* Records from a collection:
———
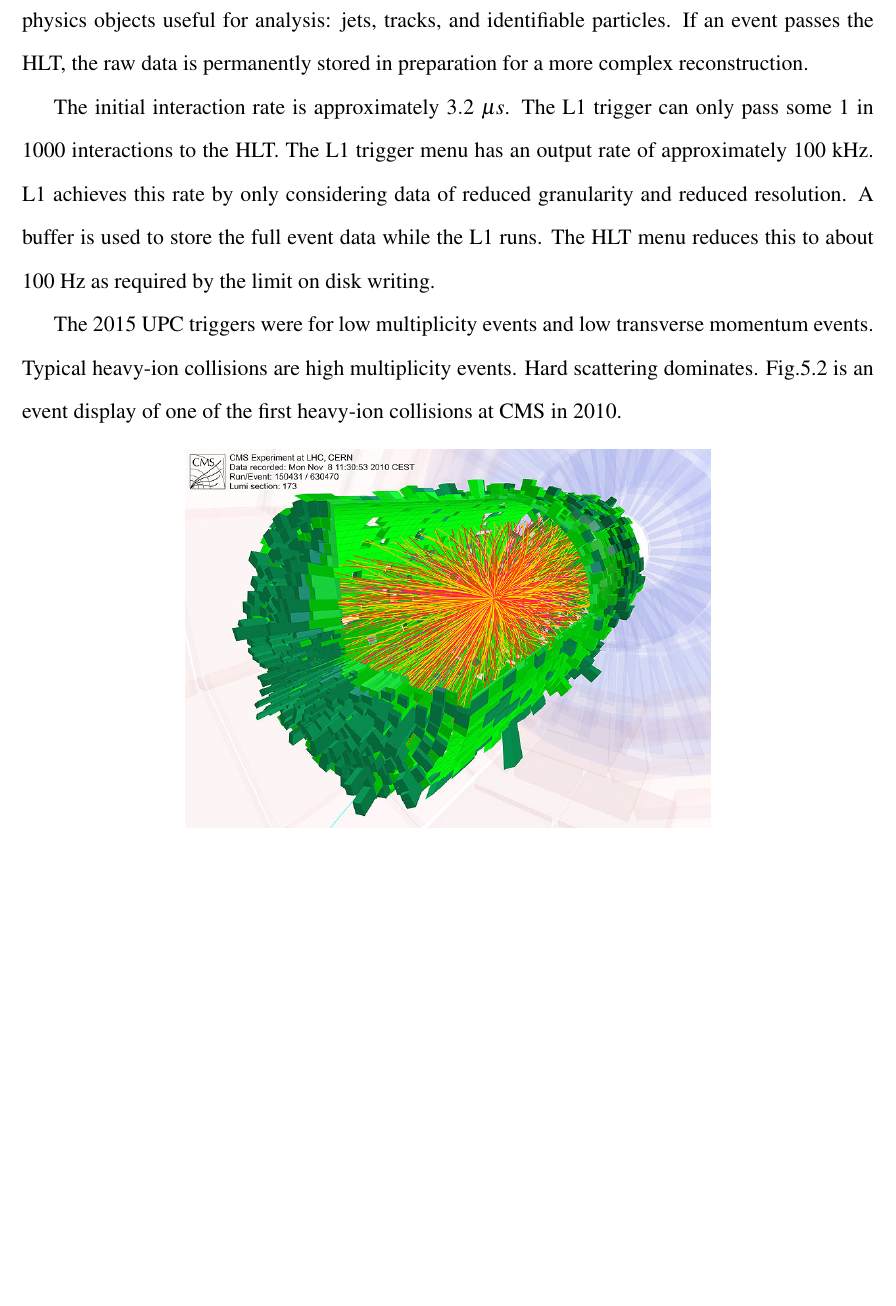
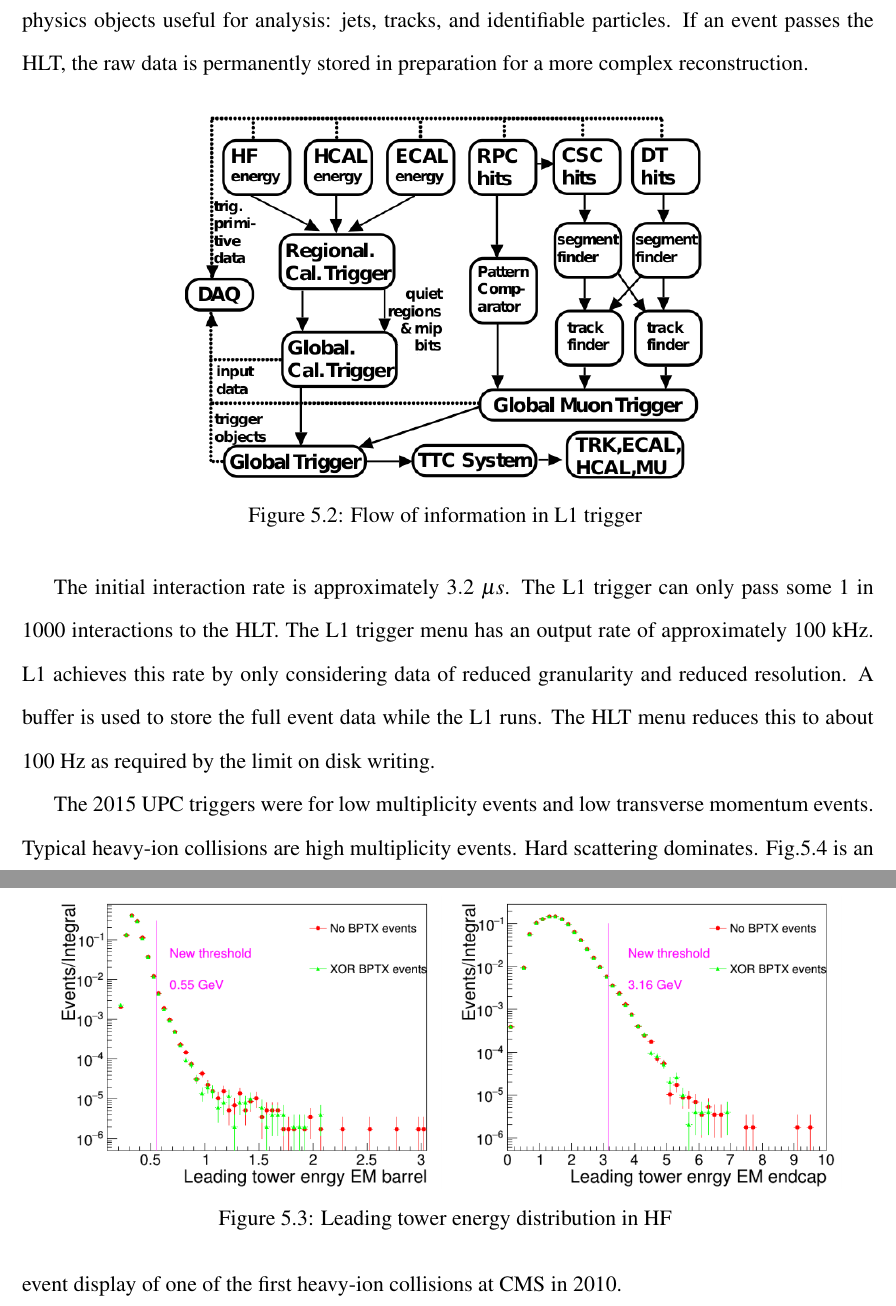
Before and after one commit to samborsol/samThesis, a LaTeX thesis (thesis/thesis-ku.tex, which reads thesis/Chapter5/Chapter-5.tex): part of page 62 of 90 before the commit and two parts of pages 62 and 63 of 91 after it, the two joined at a grey line, cut so that both start at the same text, the shorter picture padded with empty space. Compiled offline with pdfLaTeX.

Commit message:
minor update for hf max tower plot

```diff
--- a/thesis/Chapter5/Chapter-5.tex
+++ b/thesis/Chapter5/Chapter-5.tex
@@ -17,7 +17,21 @@ At stable beams, the LHC delivers bunch crossings every 25 nanoseconds. Each bun
 
 CMS uses a two-tiered triggering system. The first tier, the L1 trigger, is hardware based. The second tier, the high-level trigger (HLT), is software based. The L1 trigger recieves raw data from the calorimeters and the muon detectors; this determines when the tracker will readout data. The raw data from the tracker, calorimeters, and muon detectors is then passed on to a computer farm running the HLT menu. The HLT then performs a simplistic reconstruction of the raw data into physics objects useful for analysis: jets, tracks, and identifiable particles. If an event passes the HLT, the raw data is permanently stored in preparation for a more complex reconstruction.
 
+\begin{figure}[h!]
+\begin{centering}
+\includegraphics[width=4in]{Chapter5/importfigs/l1_trigger_flow.png}
+\par\end{centering}
+\caption{Flow of information in L1 trigger \label{fig:l1TriggerFlow}}
+\end{figure}
+
 The initial interaction rate is approximately $3.2$ $\mu s$. The L1 trigger can only pass some 1 in 1000 interactions to the HLT. The L1 trigger menu has an output rate of approximately 100 kHz. L1 achieves this rate by only considering data of reduced granularity and reduced resolution. A buffer is used to store the full event data while the L1 runs. The HLT menu reduces this to about 100 Hz as required by the limit on disk writing.
+
+\begin{figure}[h!]
+\begin{centering}
+\includegraphics[width=6in]{Chapter5/importfigs/hf_max_tower.png}
+\par\end{centering}
+\caption{Leading tower energy distribution in HF \label{fig:hfMaxTower}}
+\end{figure}
 
 The 2015 UPC triggers were for low multiplicity events and low transverse momentum events. Typical heavy-ion collisions are high multiplicity events. Hard scattering dominates. Fig.\ref{fig:eventdisplayHI} is an event display of one of the first heavy-ion collisions at CMS in 2010.
 
```
Also changed, not shown: thesis/Chapter5/importfigs/hf_max_tower.png (added), thesis/Chapter5/importfigs/l1_trigger_flow.png (added), 9 other files.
———
* Exercise objective: Give back each entry exactly as it appears, with no pictures.

* Response:
Before and after one commit to samborsol/samThesis, a LaTeX thesis (thesis/thesis-ku.tex, which reads thesis/Chapter5/Chapter-5.tex): part of page 62 of 90 before the commit and two parts of pages 62 and 63 of 91 after it, the two joined at a grey line, cut so that both start at the same text, the shorter picture padded with empty space. Compiled offline with pdfLaTeX.

Commit message:
minor update for hf max tower plot

```diff
--- a/thesis/Chapter5/Chapter-5.tex
+++ b/thesis/Chapter5/Chapter-5.tex
@@ -17,7 +17,21 @@ At stable beams, the LHC delivers bunch crossings every 25 nanoseconds. Each bun
 
 CMS uses a two-tiered triggering system. The first tier, the L1 trigger, is hardware based. The second tier, the high-level trigger (HLT), is software based. The L1 trigger recieves raw data from the calorimeters and the muon detectors; this determines when the tracker will readout data. The raw data from the tracker, calorimeters, and muon detectors is then passed on to a computer farm running the HLT menu. The HLT then performs a simplistic reconstruction of the raw data into physics objects useful for analysis: jets, tracks, and identifiable particles. If an event passes the HLT, the raw data is permanently stored in preparation for a more complex reconstruction.
 
+\begin{figure}[h!]
+\begin{centering}
+\includegraphics[width=4in]{Chapter5/importfigs/l1_trigger_flow.png}
+\par\end{centering}
+\caption{Flow of information in L1 trigger \label{fig:l1TriggerFlow}}
+\end{figure}
+
 The initial interaction rate is approximately $3.2$ $\mu s$. The L1 trigger can only pass some 1 in 1000 interactions to the HLT. The L1 trigger menu has an output rate of approximately 100 kHz. L1 achieves this rate by only considering data of reduced granularity and reduced resolution. A buffer is used to store the full event data while the L1 runs. The HLT menu reduces this to about 100 Hz as required by the limit on disk writing.
+
+\begin{figure}[h!]
+\begin{centering}
+\includegraphics[width=6in]{Chapter5/importfigs/hf_max_tower.png}
+\par\end{centering}
+\caption{Leading tower energy distribution in HF \label{fig:hfMaxTower}}
+\end{figure}
 
 The 2015 UPC triggers were for low multiplicity events and low transverse momentum events. Typical heavy-ion collisions are high multiplicity events. Hard scattering dominates. Fig.\ref{fig:eventdisplayHI} is an event display of one of the first heavy-ion collisions at CMS in 2010.
 
```
Also changed, not shown: thesis/Chapter5/importfigs/hf_max_tower.png (added), thesis/Chapter5/importfigs/l1_trigger_flow.png (added), 9 other files.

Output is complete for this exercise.